       case
         k-up                                  of ... endof
         k-f1                                  of ... endof
         k-left k-shift-mask or k-ctrl-mask or of ... endof
         ...
       endcase
     else ( keyboard-event )
       drop \ just ignore an unknown keyboard event type
     then then

ekey       – u         facility-ext       “e-key”

Receive a keyboard event u (encoding implementation-defined).

ekey>char       u – u false | c true         facility-ext       “e-key-to-char”

Convert keyboard event u into character c if possible.

ekey>fkey       u1 – u2 f         X:ekeys       “ekey>fkey”

If u1 is a keyboard event in the special key set, convert keyboard event u1 into key id u2 and return true; otherwise return u1 and false.

ekey?       – flag         facility-ext       “e-key-question”

True if a keyboard event is available.

The key identifiers for cursor keys are:

k-left       – u         X:ekeys       “k-left”

k-right       – u         X:ekeys       “k-right”

k-up       – u         X:ekeys       “k-up”

k-down       – u         X:ekeys       “k-down”

k-home       – u         X:ekeys       “k-home”

aka Pos1

k-end       – u         X:ekeys       “k-end”

k-prior       – u         X:ekeys       “k-prior”

aka PgUp

k-next       – u         X:ekeys       “k-next”

aka PgDn

k-insert       – u         X:ekeys       “k-insert”

k-delete       – u         X:ekeys       “k-delete”

The key identifiers for function keys (aka keypad keys) are:

k-f1       – u         X:ekeys       “k-f1”

k-f2       – u         X:ekeys       “k-f2”

k-f3       – u         X:ekeys       “k-f3”

k-f4       – u         X:ekeys       “k-f4”

k-f5       – u         X:ekeys       “k-f5”

k-f6       – u         X:ekeys       “k-f6”

k-f7       – u         X:ekeys       “k-f7”

k-f8       – u         X:ekeys       “k-f8”

k-f9       – u         X:ekeys       “k-f9”

k-f10       – u         X:ekeys       “k-f10”

k-f11       – u         X:ekeys       “k-f11”

k-f12       – u         X:ekeys       “k-f12”

Note that k-f11 and k-f12 are not as widely available.

You can combine these key identifiers with masks for various shift keys:

k-shift-mask       – u         X:ekeys       “k-shift-mask”

k-ctrl-mask       – u         X:ekeys       “k-ctrl-mask”

k-alt-mask       – u         X:ekeys       “k-alt-mask”

Note that, even if a Forth system has ekey>fkey and the key identifier words, the keys are not necessarily available or it may not necessarily be able to report all the keys and all the possible combinations with shift masks.

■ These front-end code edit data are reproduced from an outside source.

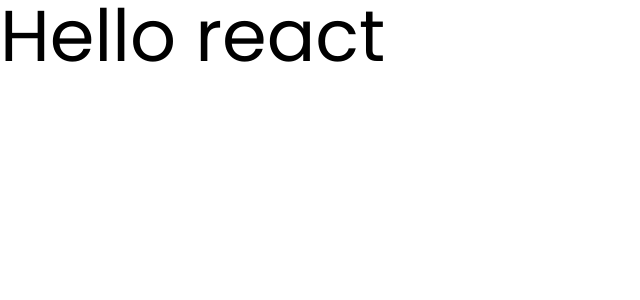
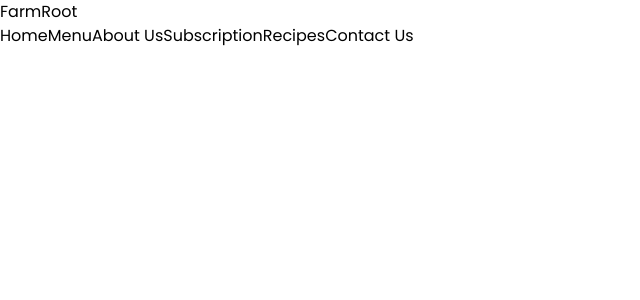
Before and after one commit to shakilkhan95/farm-root-project, a React (Vite) app: page / in a window 1280 px wide. Shown: the top 300 px of the page, without its empty margins (0-640 px from the left). Built offline with nearby package versions, Linux system fonts and the light colour scheme.

Commit message:
react icon installed, logo and navbar created in header components

```diff
--- a/package.json
+++ b/package.json
@@ -13,6 +13,7 @@
     "@tailwindcss/vite": "^4.2.2",
     "react": "^19.2.4",
     "react-dom": "^19.2.4",
+    "react-icons": "^5.6.0",
     "tailwindcss": "^4.2.2"
   },
   "devDependencies": {
--- a/src/App.jsx
+++ b/src/App.jsx
@@ -1,10 +1,11 @@
 import './App.css'
+import Header from './components/Header/Header'
 
 function App() {
 
   return (
     <>
-      <h1 className='text-7xl'>Hello react</h1>
+      <Header/>
     </>
   )
 }
--- /dev/null
+++ b/src/components/Header/Header.jsx
@@ -0,0 +1,24 @@
+import React from 'react';
+
+const Header = () => {
+    return (
+        <header className=''>
+            {/* logo section  */}
+            <div>
+                <h3>FarmRoot</h3>
+            </div>
+
+            {/* nav section  */}
+            <nav>
+                <a href="/">Home</a>
+                <a href="/">Menu</a>
+                <a href="/">About Us</a>
+                <a href="/">Subscription</a>
+                <a href="/">Recipes</a>
+                <a href="/">Contact Us</a>
+            </nav>
+        </header>
+    );
+};
+
+export default Header;
```
Also changed, not shown: 1 other file (tests, documents, lock files or other folders).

Therefore, write your programs in such a way that they are still useful even if the keys and key combinations cannot be pressed or are not recognized.

Examples: Older keyboards often do not have an F11 and F12 key. If you run Gforth in an xterm, the xterm catches a number of combinations (e.g., <Shift-Up>), and never passes it to Gforth. Finally, Gforth currently does not recognize and report combinations with multiple shift keys (so the <shift-ctrl-left> case in the example above would never be entered).

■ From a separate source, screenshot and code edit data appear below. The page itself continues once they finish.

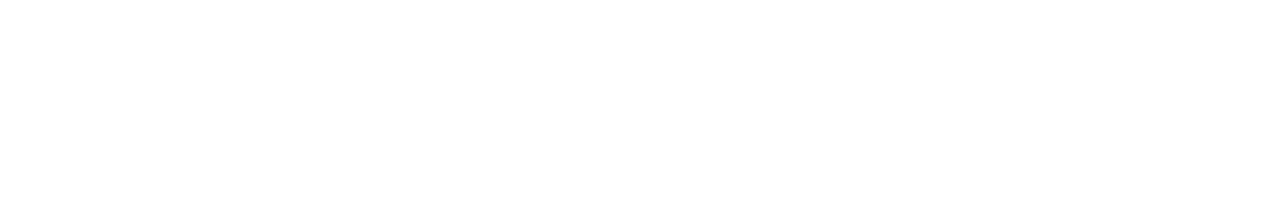
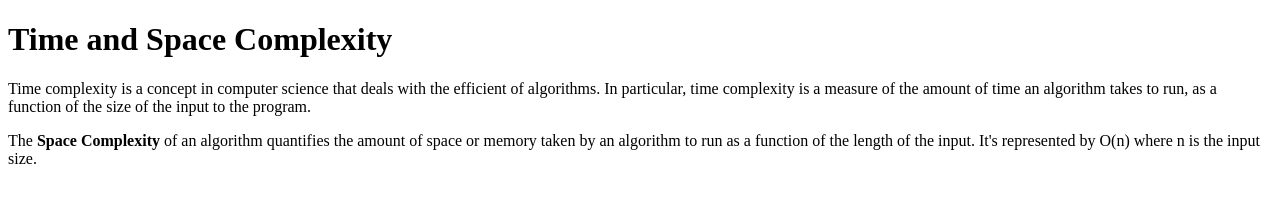
Before and after one commit to acciojob/time-and-space-complexity-Rishabhsati, a website: page main.html in a window 1280 px wide. Drawn offline with Linux system fonts and the light colour scheme.

Commit message:
solved the challenge

```diff
--- a/main.html
+++ b/main.html
@@ -1,16 +1,24 @@
 <!DOCTYPE html>
 
 <html>
+  <head>
+    <link rel="stylesheet" href="styles.css" />
+  </head>
 
-<head>
-	<link rel="stylesheet" href="styles.css">
-</head>
-
-<body>
-	<!-- the entire body must be written by student -->
-    <script type="text/javascript" src="./script.js">
-</script>
-
-</body>
-
+  <body>
+    <!-- the entire body must be written by student -->
+    <script type="text/javascript" src="./script.js"></script>
+    <h1>Time and Space Complexity</h1>
+    <p>
+      Time complexity is a concept in computer science that deals with the
+      efficient of algorithms. In particular, time complexity is a measure of
+      the amount of time an algorithm takes to run, as a function of the size of
+      the input to the program.
+    </p>
+    <p>
+      The <b>Space Complexity</b> of an algorithm quantifies the amount of space
+      or memory taken by an algorithm to run as a function of the length of the
+      input. It's represented by O(n) where n is the input size.
+    </p>
+  </body>
 </html>
```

Gforth recognizes various keys available on ANSI terminals (in MS-DOS you need the ANSI.SYS driver to get that behaviour); it works by recognizing the escape sequences that ANSI terminals send when such a key is pressed. If you have a terminal that sends other escape sequences, you will not get useful results on Gforth. Other Forth systems may work in a different way.

Gforth also provides a few words for outputting names of function keys:

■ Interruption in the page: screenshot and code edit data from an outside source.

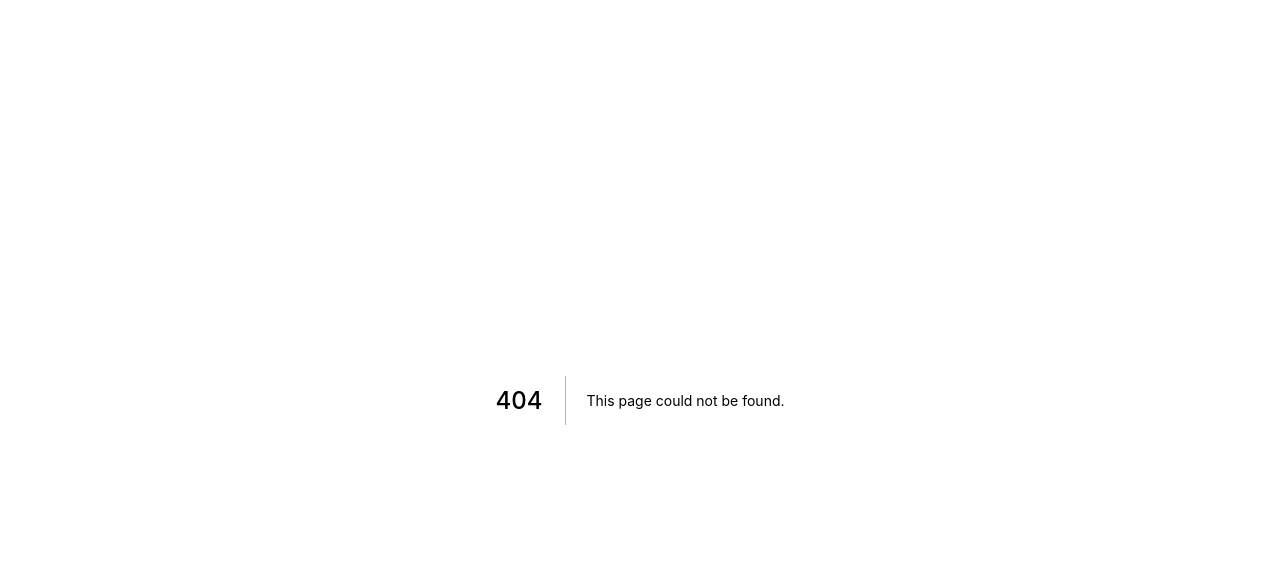
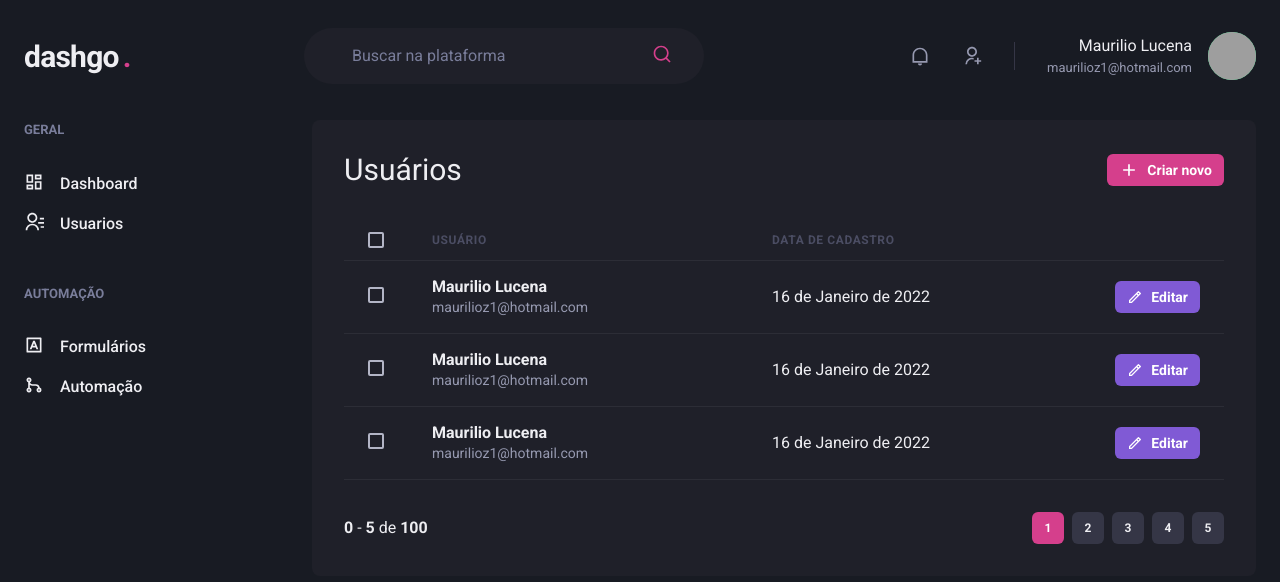
Before and after one commit to Maurilioz1/dashgo, a Next.js app: page /users in a window 1280 px wide. Before the commit this address had no page. Shown: the top 582 px of the page. Built offline with nearby package versions, Linux system fonts and the light colour scheme; grey boxes are pictures that could not be loaded.

Commit message:
user control

```diff
--- /dev/null
+++ b/src/components/Pagination.tsx
@@ -0,0 +1,19 @@
+import { Box, Button, HStack } from "@chakra-ui/react";
+
+export function Pagination() {
+    return (
+        <HStack mt='8' justify='space-between' align='center' spacing='6'>
+            <Box>
+                <strong>0</strong> - <strong>5</strong> de <strong>100</strong>
+            </Box>
+
+            <HStack spacing='2'>
+                <Button size='sm' fontSize='xs' w='4' colorScheme='pink' disabled _disabled={{ bgColor: 'pink.500', cursor: 'default' }}>1</Button>
+                <Button size='sm' fontSize='xs' w='4' bgColor='gray.700' _hover={{ bgColor: 'gray.500' }}>2</Button>
+                <Button size='sm' fontSize='xs' w='4' bgColor='gray.700' _hover={{ bgColor: 'gray.500' }}>3</Button>
+                <Button size='sm' fontSize='xs' w='4' bgColor='gray.700' _hover={{ bgColor: 'gray.500' }}>4</Button>
+                <Button size='sm' fontSize='xs' w='4' bgColor='gray.700' _hover={{ bgColor: 'gray.500' }}>5</Button>
+            </HStack>
+        </HStack>
+    );
+}
--- /dev/null
+++ b/src/pages/users/index.tsx
@@ -0,0 +1,96 @@
+import { Box, Button, Checkbox, Flex, Heading, Icon, Table, Tbody, Td, Th, Thead, Tr, Text } from "@chakra-ui/react";
+import { RiAddLine, RiPencilLine } from "react-icons/ri";
+import { Header } from "../../components/Header";
+import { Pagination } from "../../components/Pagination";
+import { Sidebar } from "../../components/Sidebar";
+
+export default function UserList() {
+    return (
+        <Box>
+            <Header />
+
+            <Flex w='100%' my='6' maxWidth='1480px' mx='auto' px='6'>
+                <Sidebar />
+
+                <Box flex='1' borderRadius='8' bgColor='gray.800' p='8'>
+                    <Flex mb='8' justify='space-between' align='center'>
+                        <Heading size='lg' fontWeight='normal'>Usuários</Heading>
+
+                        <Button as='a' size='sm' fontSize='sm' colorScheme='pink' cursor='pointer' leftIcon={<Icon as={RiAddLine} fontSize='20' />}>
+                            Criar novo
+                        </Button>
+                    </Flex>
+
+                    <Table colorScheme='whiteAlpha'>
+                        <Thead>
+                            <Tr>
+                                <Th px='6' w='8'>
+                                    <Checkbox colorScheme='pink' />
+                                </Th>
+                                <Th>Usuário</Th>
+                                <Th>Data de cadastro</Th>
+                                <Th w='8'></Th>
+                            </Tr>
+                        </Thead>
+
+                        <Tbody>
+                            <Tr>
+                                <Td px='6'>
+                                    <Checkbox colorScheme='pink' />
+                                </Td>
+                                <Td px='6'>
+                                    <Box>
+                                        <Text fontWeight='bold'>Maurilio Lucena</Text>
+                                        <Text fontSize='sm' color='gray.300'>maurilioz1@hotmail.com</Text>
+                                    </Box>
+                                </Td>
+                                <Td>16 de Janeiro de 2022</Td>
+                                <Td>
+                                    <Button as='a' size='sm' fontSize='sm' colorScheme='purple' cursor='pointer' leftIcon={<Icon as={RiPencilLine} fontSize='16' />}>
+                                        Editar
+                                    </Button>
+                                </Td>
+                            </Tr>
+                            <Tr>
+                                <Td px='6'>
+                                    <Checkbox colorScheme='pink' />
+                                </Td>
+                                <Td px='6'>
+                                    <Box>
+                                        <Text fontWeight='bold'>Maurilio Lucena</Text>
+                                        <Text fontSize='sm' color='gray.300'>maurilioz1@hotmail.com</Text>
+                                    </Box>
+                                </Td>
+                                <Td>16 de Janeiro de 2022</Td>
+                                <Td>
+                                    <Button as='a' size='sm' fontSize='sm' colorScheme='purple' cursor='pointer' leftIcon={<Icon as={RiPencilLine} fontSize='16' />}>
+                                        Editar
+                                    </Button>
+                                </Td>
+                            </Tr>
+                            <Tr>
+                                <Td px='6'>
+                                    <Checkbox colorScheme='pink' />
+                                </Td>
+                                <Td px='6'>
+                                    <Box>
+                                        <Text fontWeight='bold'>Maurilio Lucena</Text>
+                                        <Text fontSize='sm' color='gray.300'>maurilioz1@hotmail.com</Text>
+                                    </Box>
+                                </Td>
+                                <Td>16 de Janeiro de 2022</Td>
+                                <Td>
+                                    <Button as='a' size='sm' fontSize='sm' colorScheme='purple' cursor='pointer' leftIcon={<Icon as={RiPencilLine} fontSize='16' />}>
+                                        Editar
+                                    </Button>
+                                </Td>
+                            </Tr>
+                        </Tbody>
+                    </Table>
+
+                    <Pagination />
+                </Box>
+            </Flex>
+        </Box>
+    );
+}
```
Also changed, not shown: src/pages/users/create.tsx (added, +41 -0 lines).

fkey.       u –         gforth       “fkey-dot”

Print a string representation for the function key u. U must be a function key (possibly with modifier masks), otherwise there may be an exception.

simple-fkey-string       u1 – c-addr u         gforth       “simple-fkey-string”

c-addr u is the string name of the function key u1. Only works for simple function keys without modifier masks. Any u1 that does not correspond to a simple function key currently produces an exception.